Planning on venturing into the Northampton Square Library for the first time? Here are 10 hush-hush hacks only those in-the-know know….
(1) There’s a lift from the main entrance direct to Level 2
Our Library is accessible which is great if you use a mobility aid, and even greater if you just don’t like stairs. There’s a mirror in it too, so before you exit through automatic doors, heralded by the sound of happy elevator beeps, you can also make sure you look fabulous (or check you haven’t got chocolate smeared across your face, whichever is more likely).
(2) Our Entrance and Exit Gates want to be your friend
Turn left at the Library Service Desk to enter the Library. Our Library Essentials Guide has a great example of how to gain access using your City card.
To exit, use the middle gate marked ‘Exit’. No need to swipe, just walk through calmly and let the magic happen. “Is this really a hack?” I hear you cry. All I’ll say is, you’d be surprised at the amount of people who experience what’s known as MBF (Major Barrier Fail). Don’t be one of them.
(3) The right-hand lift is superior to the left-hand lift
Reason being it has a window, so you can gaze out at the eastern cityscape as you’re whisked to your chosen floor:
Okay, it’s not quite the London Eye, there isn’t any muzak and there’s some sort of mysterious blob hindering the view, but, you know. (Think the left-hand lift is better? Tell us why).
(4) The water fountain is on Level 3
Possibly our greatest acquisition ever (marginally ahead of the purple chairs) the water fountain brings refreshing hydration joy to Library users all year round.
(5) Experience a corporeal mediated experience on Level 3
Engage with the Fourth Estate in the classic format by reading an actual newspaper live: you’ll find them on our dynamic rotational display device, along with supplements including the THE.
(6) Not all the Group Study Rooms on Level 3 are the same
Some rooms have whiteboards (you can borrow marker pens from the Service Desk), some have I.T. and some offer a little more legroom. Take Room 3J for example:
Entrance to Group Study Room 3J
Panorama of 3J
Not only is it roomier, judging by the panorama picture quality it’s also built on top of some sort of temporal vortex. Exciting.
(7) There’s a secret vending machine on Level 3
Well, it was secret. Regularly stocked with all your favourite snackage (including some new and interesting variants) the Level 3 machine is tucked away in the corner near the printers.
(8) The most exciting shelving is on Level 4
Arguably, the first shelving bay on Level 4 is the most exciting in the whole Library:

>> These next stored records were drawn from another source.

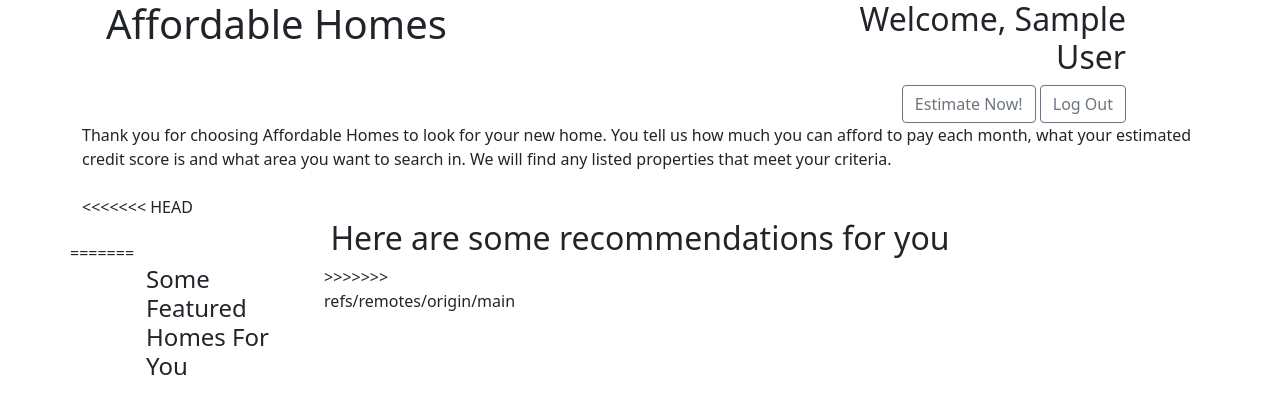
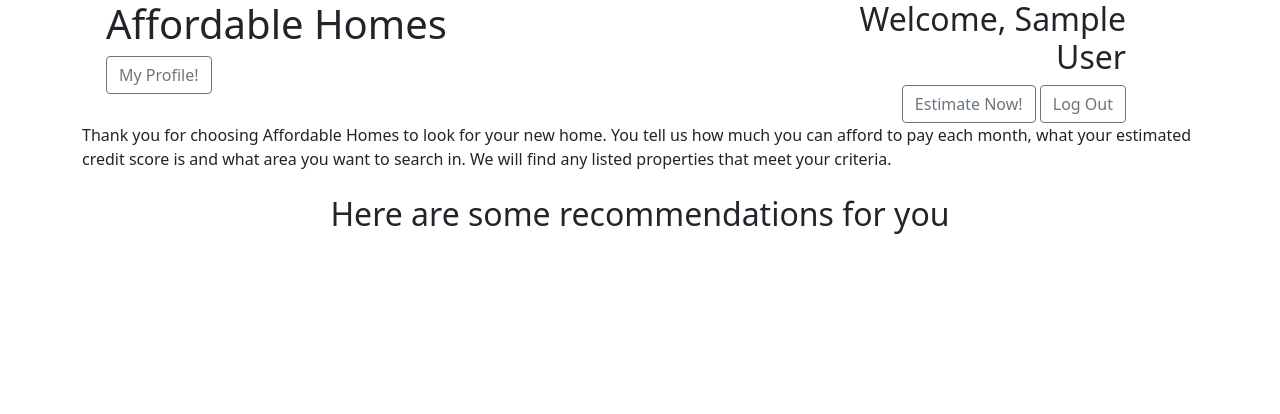
Before and after one commit to NoorMusheer/Affordable_Home_Group_8, a Flask app: template flask_app/templates/dashboard_homes.html in a window 1280 px wide. Shown: the top 414 px of the page. Run offline with Flask 2, Linux system fonts and the light colour scheme; the template is opened without the code that fills it, so the values that code supplies are empty; the visitor is signed in with stand-in values (Sample User, id 1); parts of the project's set-up code (start-up, migrations or seed data) failed here and were passed over.

Commit message:
updating

```diff
--- a/flask_app/templates/dashboard_homes.html
+++ b/flask_app/templates/dashboard_homes.html
@@ -17,7 +17,7 @@
         <div class="container row">
             <div class="col-8">
                 <h1>Affordable Homes</h1>
-                <!-- <a href="/affordablehomes/profile" class="btn btn-outline-secondary">My Profile!</a> -->
+                <a href="/affordablehomes/profile" class="btn btn-outline-secondary">My Profile!</a>
             </div>
             <div class="col">
                 <div class="container text-end">
@@ -28,27 +28,20 @@
             </div>
         </div>
         <div class="row">
-            <div class="col">
+            <div class="col box">
                 Thank you for choosing Affordable Homes to look for your new home. You tell us how much you can afford to pay each month, what your estimated credit score is and what area you want to search in. We will find any listed properties that meet your criteria.
             </div>
         </div>
         <br>
-<<<<<<< HEAD
         <div>
             <h2 class="text-center">Here are some recommendations for you</h2>
         </div>
         <!-- CARD GROUP STARTS HERE -->
 
         <div class="row row-cols-1 row-cols-md-6 g-4" id="home_card">
-=======
-
-        <h4>Some Featured Homes For You</h4>
-        <!-- CARD GROUP STARTS HERE -->
-        <div class="row row-cols-1 row-cols-md-6 g-4">
->>>>>>> refs/remotes/origin/main
             {%for home in featured_homes%}
             <div class="col">
-                <div class="card h-70" style="width: auto">
+                <div class="card h-70">
                     <img src="{{home['photo']}}" class="card-img-top" alt="featured_property_photo">
                     <div class="card-body">
                         <h5 class="card-title">{{home['address_new']['line']}}, {{home['address_new']['city']}}, {{home['address_new']['state_code']}} {{home['address_new']['postal_code']}}</h5>
--- a/flask_app/templates/estimate_page.html
+++ b/flask_app/templates/estimate_page.html
@@ -43,7 +43,7 @@
         <br>
         <br>
 
-        <p class="box">Here you can search for homes that fall within your monthly budjet.Just fill in some <br>
+        <p class="box box-border">Here you can search for homes that fall within your monthly budjet.Just fill in some <br>
             information below and we will send you results that we think you might qulify to purchase.</p>
         <div class="col">
             <form action="/affordablehomes/estimate/results" method="POST">
```
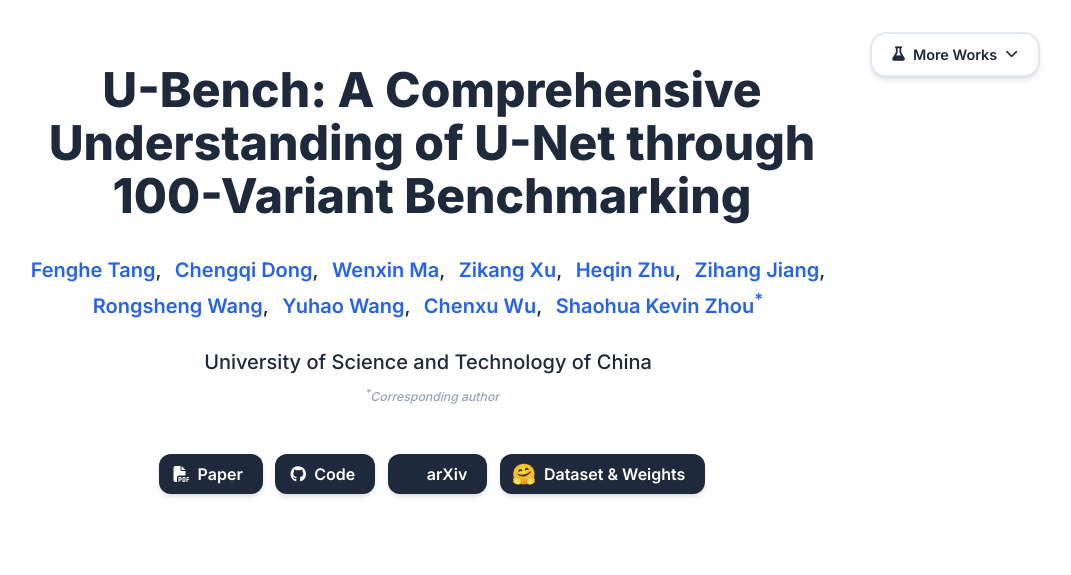
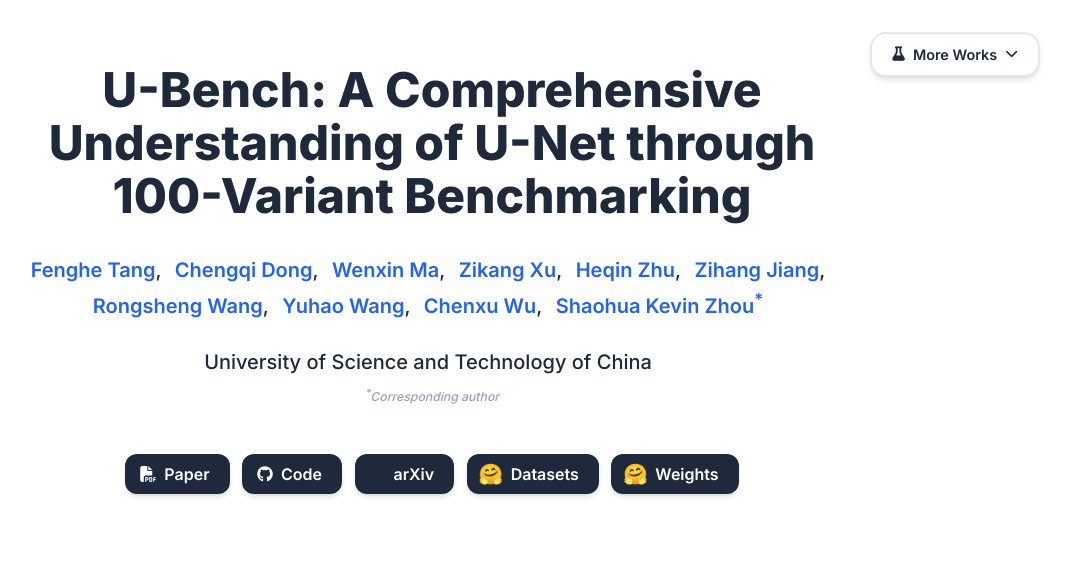
Before and after one commit to FengheTan9/ubench, a plain HTML site: page index.html in a window 1280 px wide. Shown: the top 575 px of the page, without its empty margins (208-1279 px from the left). Drawn offline with nearby package versions, Linux system fonts and the light colour scheme; some icons are missing.

Commit message:
update index

```diff
--- a/index.html
+++ b/index.html
@@ -344,10 +344,18 @@
               </span>
 
               <span class="link-block">
+                <a href="https://huggingface.co/datasets/FengheTan9/U-Bench" target="_blank"
+                class="external-link button is-normal is-rounded is-dark">
+                <span class="icon" style="vertical-align: middle; font-size: 20px;">🤗</span>
+                <span style="vertical-align: middle;">Datasets</span>
+                </a>
+              </span>
+
+              <span class="link-block">
                 <a href="https://huggingface.co/FengheTan9/U-Bench" target="_blank"
                 class="external-link button is-normal is-rounded is-dark">
                 <span class="icon" style="vertical-align: middle; font-size: 20px;">🤗</span>
-                <span style="vertical-align: middle;">Dataset & Weights</span>
+                <span style="vertical-align: middle;">Weights</span>
                 </a>
               </span>
 
```
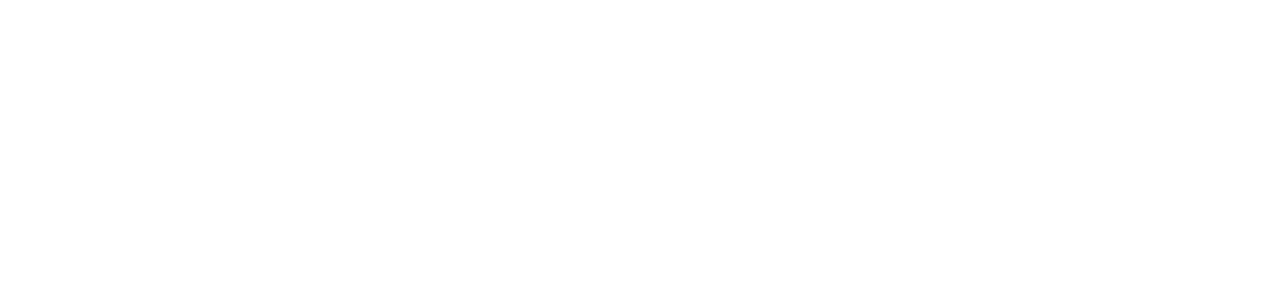
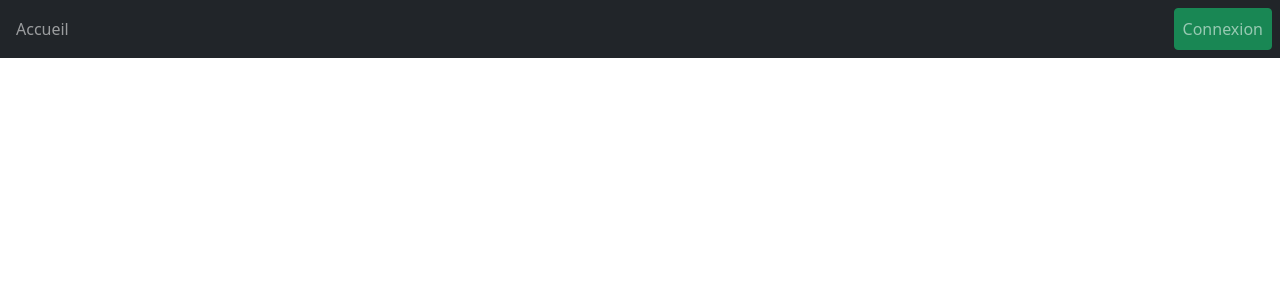
Before and after one commit to Faez-B/Eval-vue-node, a Vue app in the folder frontend/: page / in a window 1280 px wide. Before the commit this address had no page. Shown: the top 300 px of the page. Built offline with nearby package versions, Linux system fonts and the light colour scheme.

Commit message:
Ajout de la route pour l'accueil

```diff
--- a/frontend/src/router.js
+++ b/frontend/src/router.js
@@ -1,9 +1,16 @@
 import { createWebHistory, createRouter } from "vue-router";
 import LoginVue from "@/components/Login.vue";
+import AccueilComponent from "@/components/Accueil.vue";
 
 const router = createRouter({
     history: createWebHistory(),
     routes: [
+        {
+            path: "/",
+            name: "accueil",
+            component: AccueilComponent
+        },
+
         {
             path: "/connexion",
             name: "connexion",
```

On the left, we have the Careers Collection with items specially chosen with your professional development in mind. To the right we have reference heaven with a plethora of dictionaries in multiple languages; and then on the end, immediately as you enter the floor, you can see the new titles display shelf which showcases our most interesting and eye-catching acquisitions.
(9) Catch Subject Librarians Live on Level 5, Weekdays 11-5
This means from Monday to Friday you can drop in and chat to a subject specialist about all of your Library and research needs. No appointments necessary (although you can make them too, if you prefer).
(10) There’s a PC Lab on Level 6
Tucked away in the far corner of the room, the Level 6 PC Lab benefits from a quiet location, comfortable amount of desk space and south-facing windows which fill the room with wonderful natural light- plus transformative blinds, for those that prefer a little shade.
(Share your own #CityLibraryHacks by posting a comment below or via Social Media)